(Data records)
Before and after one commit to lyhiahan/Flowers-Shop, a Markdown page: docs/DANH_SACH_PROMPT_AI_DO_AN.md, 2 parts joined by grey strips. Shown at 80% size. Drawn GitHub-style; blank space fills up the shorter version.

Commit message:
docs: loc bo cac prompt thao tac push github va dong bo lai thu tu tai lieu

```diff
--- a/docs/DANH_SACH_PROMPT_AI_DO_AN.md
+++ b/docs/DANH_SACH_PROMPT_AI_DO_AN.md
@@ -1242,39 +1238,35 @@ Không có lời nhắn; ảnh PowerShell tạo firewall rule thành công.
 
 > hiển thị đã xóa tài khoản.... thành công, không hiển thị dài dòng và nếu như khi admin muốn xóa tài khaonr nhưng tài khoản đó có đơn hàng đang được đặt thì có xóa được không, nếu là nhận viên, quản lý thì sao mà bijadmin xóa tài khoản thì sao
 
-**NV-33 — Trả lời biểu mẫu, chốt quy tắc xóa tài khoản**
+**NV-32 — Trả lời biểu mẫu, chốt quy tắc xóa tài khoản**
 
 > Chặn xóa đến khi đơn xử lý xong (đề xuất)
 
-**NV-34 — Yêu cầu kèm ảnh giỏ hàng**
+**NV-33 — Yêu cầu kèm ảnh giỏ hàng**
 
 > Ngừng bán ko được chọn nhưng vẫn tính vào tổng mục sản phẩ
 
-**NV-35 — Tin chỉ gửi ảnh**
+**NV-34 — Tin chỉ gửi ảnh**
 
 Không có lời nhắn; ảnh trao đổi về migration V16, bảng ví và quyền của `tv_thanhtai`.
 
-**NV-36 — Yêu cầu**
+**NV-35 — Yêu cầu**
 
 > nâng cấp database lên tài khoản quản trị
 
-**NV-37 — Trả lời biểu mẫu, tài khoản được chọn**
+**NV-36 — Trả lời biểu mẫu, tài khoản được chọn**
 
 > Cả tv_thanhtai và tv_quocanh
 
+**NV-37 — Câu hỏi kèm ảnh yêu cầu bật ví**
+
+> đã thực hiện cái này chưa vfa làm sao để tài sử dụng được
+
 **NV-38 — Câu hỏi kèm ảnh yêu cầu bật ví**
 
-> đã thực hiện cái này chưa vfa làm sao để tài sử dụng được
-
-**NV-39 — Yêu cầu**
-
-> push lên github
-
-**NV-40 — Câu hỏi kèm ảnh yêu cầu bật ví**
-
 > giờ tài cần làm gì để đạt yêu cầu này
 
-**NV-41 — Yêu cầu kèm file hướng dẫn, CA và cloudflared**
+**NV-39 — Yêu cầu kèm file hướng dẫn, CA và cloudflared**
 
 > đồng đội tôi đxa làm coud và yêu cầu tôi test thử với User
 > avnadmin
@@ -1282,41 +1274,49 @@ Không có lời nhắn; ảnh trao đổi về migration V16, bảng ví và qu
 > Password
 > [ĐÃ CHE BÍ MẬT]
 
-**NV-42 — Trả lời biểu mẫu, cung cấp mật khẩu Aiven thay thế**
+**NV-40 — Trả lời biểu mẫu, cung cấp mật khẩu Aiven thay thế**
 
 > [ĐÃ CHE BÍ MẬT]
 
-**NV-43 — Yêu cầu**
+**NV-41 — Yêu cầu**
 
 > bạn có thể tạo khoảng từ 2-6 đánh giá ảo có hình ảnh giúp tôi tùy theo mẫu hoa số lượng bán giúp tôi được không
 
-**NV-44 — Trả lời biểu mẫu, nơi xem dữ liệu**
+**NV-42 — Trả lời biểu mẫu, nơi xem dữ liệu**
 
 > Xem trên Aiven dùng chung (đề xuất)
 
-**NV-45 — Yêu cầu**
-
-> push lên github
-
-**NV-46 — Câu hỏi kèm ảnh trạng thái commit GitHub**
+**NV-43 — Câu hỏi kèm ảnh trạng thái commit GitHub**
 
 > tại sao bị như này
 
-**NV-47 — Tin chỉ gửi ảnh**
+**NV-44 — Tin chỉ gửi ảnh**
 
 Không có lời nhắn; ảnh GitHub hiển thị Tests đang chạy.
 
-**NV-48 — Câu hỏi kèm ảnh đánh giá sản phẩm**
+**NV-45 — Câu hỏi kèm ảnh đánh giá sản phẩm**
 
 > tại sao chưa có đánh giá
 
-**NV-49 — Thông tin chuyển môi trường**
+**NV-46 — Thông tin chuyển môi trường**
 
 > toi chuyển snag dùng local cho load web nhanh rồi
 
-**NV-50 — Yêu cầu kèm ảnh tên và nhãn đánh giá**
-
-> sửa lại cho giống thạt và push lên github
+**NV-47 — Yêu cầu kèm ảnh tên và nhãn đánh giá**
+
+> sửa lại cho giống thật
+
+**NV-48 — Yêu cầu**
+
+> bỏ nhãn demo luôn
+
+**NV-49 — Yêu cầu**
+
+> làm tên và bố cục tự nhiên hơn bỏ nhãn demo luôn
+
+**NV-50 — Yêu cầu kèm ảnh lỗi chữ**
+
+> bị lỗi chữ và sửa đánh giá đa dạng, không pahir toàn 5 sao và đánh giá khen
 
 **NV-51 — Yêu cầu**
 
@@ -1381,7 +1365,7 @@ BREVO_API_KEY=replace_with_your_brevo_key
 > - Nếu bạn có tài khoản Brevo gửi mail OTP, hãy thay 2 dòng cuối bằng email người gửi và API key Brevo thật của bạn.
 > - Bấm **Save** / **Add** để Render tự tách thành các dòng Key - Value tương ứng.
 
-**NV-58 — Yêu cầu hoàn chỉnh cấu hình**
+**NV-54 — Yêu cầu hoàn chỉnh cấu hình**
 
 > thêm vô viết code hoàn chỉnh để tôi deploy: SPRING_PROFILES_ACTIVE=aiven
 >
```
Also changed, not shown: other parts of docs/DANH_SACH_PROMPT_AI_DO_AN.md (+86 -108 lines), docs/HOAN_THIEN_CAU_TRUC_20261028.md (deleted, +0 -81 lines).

> **Activity**
All entries are to be repeated exactly and completely.

> **Result for this exercise**
Before and after one commit to lyhiahan/Flowers-Shop, a Markdown page: docs/DANH_SACH_PROMPT_AI_DO_AN.md, 2 parts joined by grey strips. Shown at 80% size. Drawn GitHub-style; blank space fills up the shorter version.

Commit message:
docs: loc bo cac prompt thao tac push github va dong bo lai thu tu tai lieu

```diff
--- a/docs/DANH_SACH_PROMPT_AI_DO_AN.md
+++ b/docs/DANH_SACH_PROMPT_AI_DO_AN.md
@@ -1242,39 +1238,35 @@ Không có lời nhắn; ảnh PowerShell tạo firewall rule thành công.
 
 > hiển thị đã xóa tài khoản.... thành công, không hiển thị dài dòng và nếu như khi admin muốn xóa tài khaonr nhưng tài khoản đó có đơn hàng đang được đặt thì có xóa được không, nếu là nhận viên, quản lý thì sao mà bijadmin xóa tài khoản thì sao
 
-**NV-33 — Trả lời biểu mẫu, chốt quy tắc xóa tài khoản**
+**NV-32 — Trả lời biểu mẫu, chốt quy tắc xóa tài khoản**
 
 > Chặn xóa đến khi đơn xử lý xong (đề xuất)
 
-**NV-34 — Yêu cầu kèm ảnh giỏ hàng**
+**NV-33 — Yêu cầu kèm ảnh giỏ hàng**
 
 > Ngừng bán ko được chọn nhưng vẫn tính vào tổng mục sản phẩ
 
-**NV-35 — Tin chỉ gửi ảnh**
+**NV-34 — Tin chỉ gửi ảnh**
 
 Không có lời nhắn; ảnh trao đổi về migration V16, bảng ví và quyền của `tv_thanhtai`.
 
-**NV-36 — Yêu cầu**
+**NV-35 — Yêu cầu**
 
 > nâng cấp database lên tài khoản quản trị
 
-**NV-37 — Trả lời biểu mẫu, tài khoản được chọn**
+**NV-36 — Trả lời biểu mẫu, tài khoản được chọn**
 
 > Cả tv_thanhtai và tv_quocanh
 
+**NV-37 — Câu hỏi kèm ảnh yêu cầu bật ví**
+
+> đã thực hiện cái này chưa vfa làm sao để tài sử dụng được
+
 **NV-38 — Câu hỏi kèm ảnh yêu cầu bật ví**
 
-> đã thực hiện cái này chưa vfa làm sao để tài sử dụng được
-
-**NV-39 — Yêu cầu**
-
-> push lên github
-
-**NV-40 — Câu hỏi kèm ảnh yêu cầu bật ví**
-
 > giờ tài cần làm gì để đạt yêu cầu này
 
-**NV-41 — Yêu cầu kèm file hướng dẫn, CA và cloudflared**
+**NV-39 — Yêu cầu kèm file hướng dẫn, CA và cloudflared**
 
 > đồng đội tôi đxa làm coud và yêu cầu tôi test thử với User
 > avnadmin
@@ -1282,41 +1274,49 @@ Không có lời nhắn; ảnh trao đổi về migration V16, bảng ví và qu
 > Password
 > [ĐÃ CHE BÍ MẬT]
 
-**NV-42 — Trả lời biểu mẫu, cung cấp mật khẩu Aiven thay thế**
+**NV-40 — Trả lời biểu mẫu, cung cấp mật khẩu Aiven thay thế**
 
 > [ĐÃ CHE BÍ MẬT]
 
-**NV-43 — Yêu cầu**
+**NV-41 — Yêu cầu**
 
 > bạn có thể tạo khoảng từ 2-6 đánh giá ảo có hình ảnh giúp tôi tùy theo mẫu hoa số lượng bán giúp tôi được không
 
-**NV-44 — Trả lời biểu mẫu, nơi xem dữ liệu**
+**NV-42 — Trả lời biểu mẫu, nơi xem dữ liệu**
 
 > Xem trên Aiven dùng chung (đề xuất)
 
-**NV-45 — Yêu cầu**
-
-> push lên github
-
-**NV-46 — Câu hỏi kèm ảnh trạng thái commit GitHub**
+**NV-43 — Câu hỏi kèm ảnh trạng thái commit GitHub**
 
 > tại sao bị như này
 
-**NV-47 — Tin chỉ gửi ảnh**
+**NV-44 — Tin chỉ gửi ảnh**
 
 Không có lời nhắn; ảnh GitHub hiển thị Tests đang chạy.
 
-**NV-48 — Câu hỏi kèm ảnh đánh giá sản phẩm**
+**NV-45 — Câu hỏi kèm ảnh đánh giá sản phẩm**
 
 > tại sao chưa có đánh giá
 
-**NV-49 — Thông tin chuyển môi trường**
+**NV-46 — Thông tin chuyển môi trường**
 
 > toi chuyển snag dùng local cho load web nhanh rồi
 
-**NV-50 — Yêu cầu kèm ảnh tên và nhãn đánh giá**
-
-> sửa lại cho giống thạt và push lên github
+**NV-47 — Yêu cầu kèm ảnh tên và nhãn đánh giá**
+
+> sửa lại cho giống thật
+
+**NV-48 — Yêu cầu**
+
+> bỏ nhãn demo luôn
+
+**NV-49 — Yêu cầu**
+
+> làm tên và bố cục tự nhiên hơn bỏ nhãn demo luôn
+
+**NV-50 — Yêu cầu kèm ảnh lỗi chữ**
+
+> bị lỗi chữ và sửa đánh giá đa dạng, không pahir toàn 5 sao và đánh giá khen
 
 **NV-51 — Yêu cầu**
 
@@ -1381,7 +1365,7 @@ BREVO_API_KEY=replace_with_your_brevo_key
 > - Nếu bạn có tài khoản Brevo gửi mail OTP, hãy thay 2 dòng cuối bằng email người gửi và API key Brevo thật của bạn.
 > - Bấm **Save** / **Add** để Render tự tách thành các dòng Key - Value tương ứng.
 
-**NV-58 — Yêu cầu hoàn chỉnh cấu hình**
+**NV-54 — Yêu cầu hoàn chỉnh cấu hình**
 
 > thêm vô viết code hoàn chỉnh để tôi deploy: SPRING_PROFILES_ACTIVE=aiven
 >
```
Also changed, not shown: other parts of docs/DANH_SACH_PROMPT_AI_DO_AN.md (+86 -108 lines), docs/HOAN_THIEN_CAU_TRUC_20261028.md (deleted, +0 -81 lines).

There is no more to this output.